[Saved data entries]
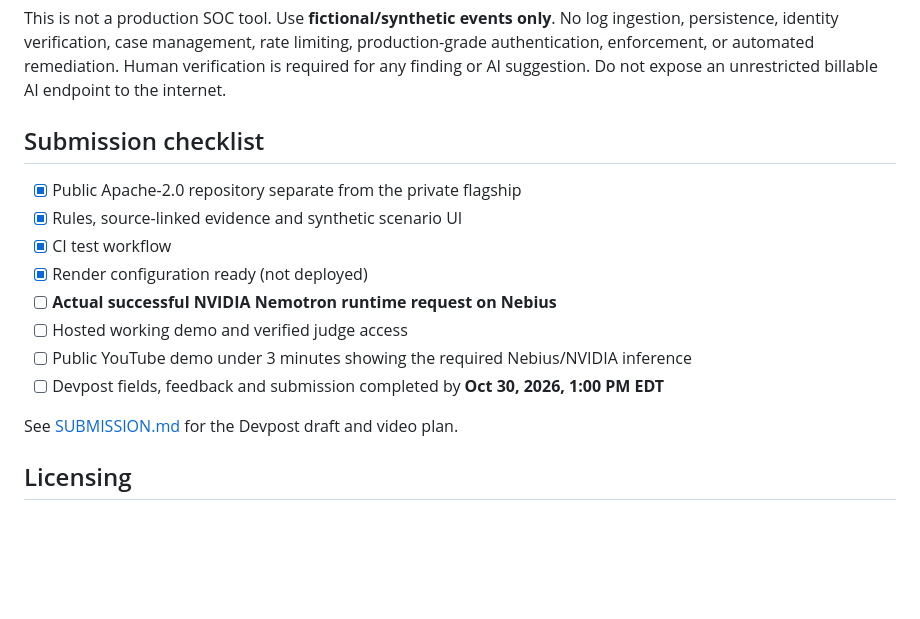
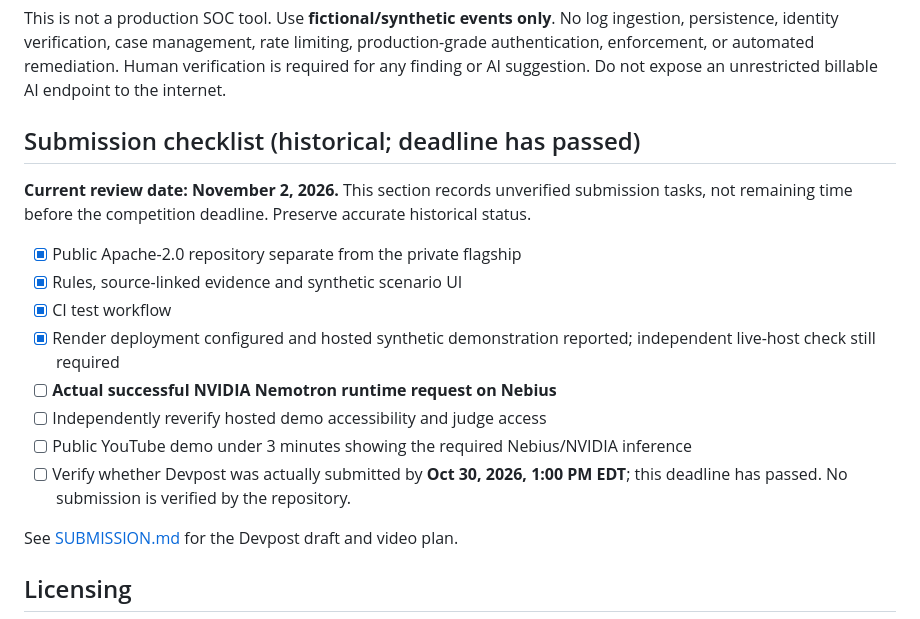
Before and after one commit to codyhefrey/KOD3Y-Sentinel-Nemotron-hackathon-, a Markdown page: README.md, the part around the change. Drawn GitHub-style; blank space fills up the shorter version.

Commit message:
docs: align project purpose and factual release status

```diff
--- a/README.md
+++ b/README.md
@@ -54,16 +54,18 @@ A `render.yaml` free-tier blueprint is included. The service reads its port from
 
 This is not a production SOC tool. Use **fictional/synthetic events only**. No log ingestion, persistence, identity verification, case management, rate limiting, production-grade authentication, enforcement, or automated remediation. Human verification is required for any finding or AI suggestion. Do not expose an unrestricted billable AI endpoint to the internet.
 
-## Submission checklist
+## Submission checklist (historical; deadline has passed)
+
+**Current review date: November 2, 2026.** This section records unverified submission tasks, not remaining time before the competition deadline. Preserve accurate historical status.
 
 - [x] Public Apache-2.0 repository separate from the private flagship
 - [x] Rules, source-linked evidence and synthetic scenario UI
 - [x] CI test workflow
-- [x] Render configuration ready (not deployed)
+- [x] Render deployment configured and hosted synthetic demonstration reported; independent live-host check still required
 - [ ] **Actual successful NVIDIA Nemotron runtime request on Nebius**
-- [ ] Hosted working demo and verified judge access
+- [ ] Independently reverify hosted demo accessibility and judge access
 - [ ] Public YouTube demo under 3 minutes showing the required Nebius/NVIDIA inference
-- [ ] Devpost fields, feedback and submission completed by **Oct 30, 2026, 1:00 PM EDT**
+- [ ] Verify whether Devpost was actually submitted by **Oct 30, 2026, 1:00 PM EDT**; this deadline has passed. No submission is verified by the repository.
 
 See [SUBMISSION.md](SUBMISSION.md) for the Devpost draft and video plan.
 
```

YOUR ASSIGNMENT:
Note each line above that contains "required" and copy it out.

EXERCISE ANSWER:
 This is not a production SOC tool. Use **fictional/synthetic events only**. No log ingestion, persistence, identity verification, case management, rate limiting, production-grade authentication, enforcement, or automated remediation. Human verification is required for any finding or AI suggestion. Do not expose an unrestricted billable AI endpoint to the internet.
+- [x] Render deployment configured and hosted synthetic demonstration reported; independent live-host check still required
 - [ ] Public YouTube demo under 3 minutes showing the required Nebius/NVIDIA inference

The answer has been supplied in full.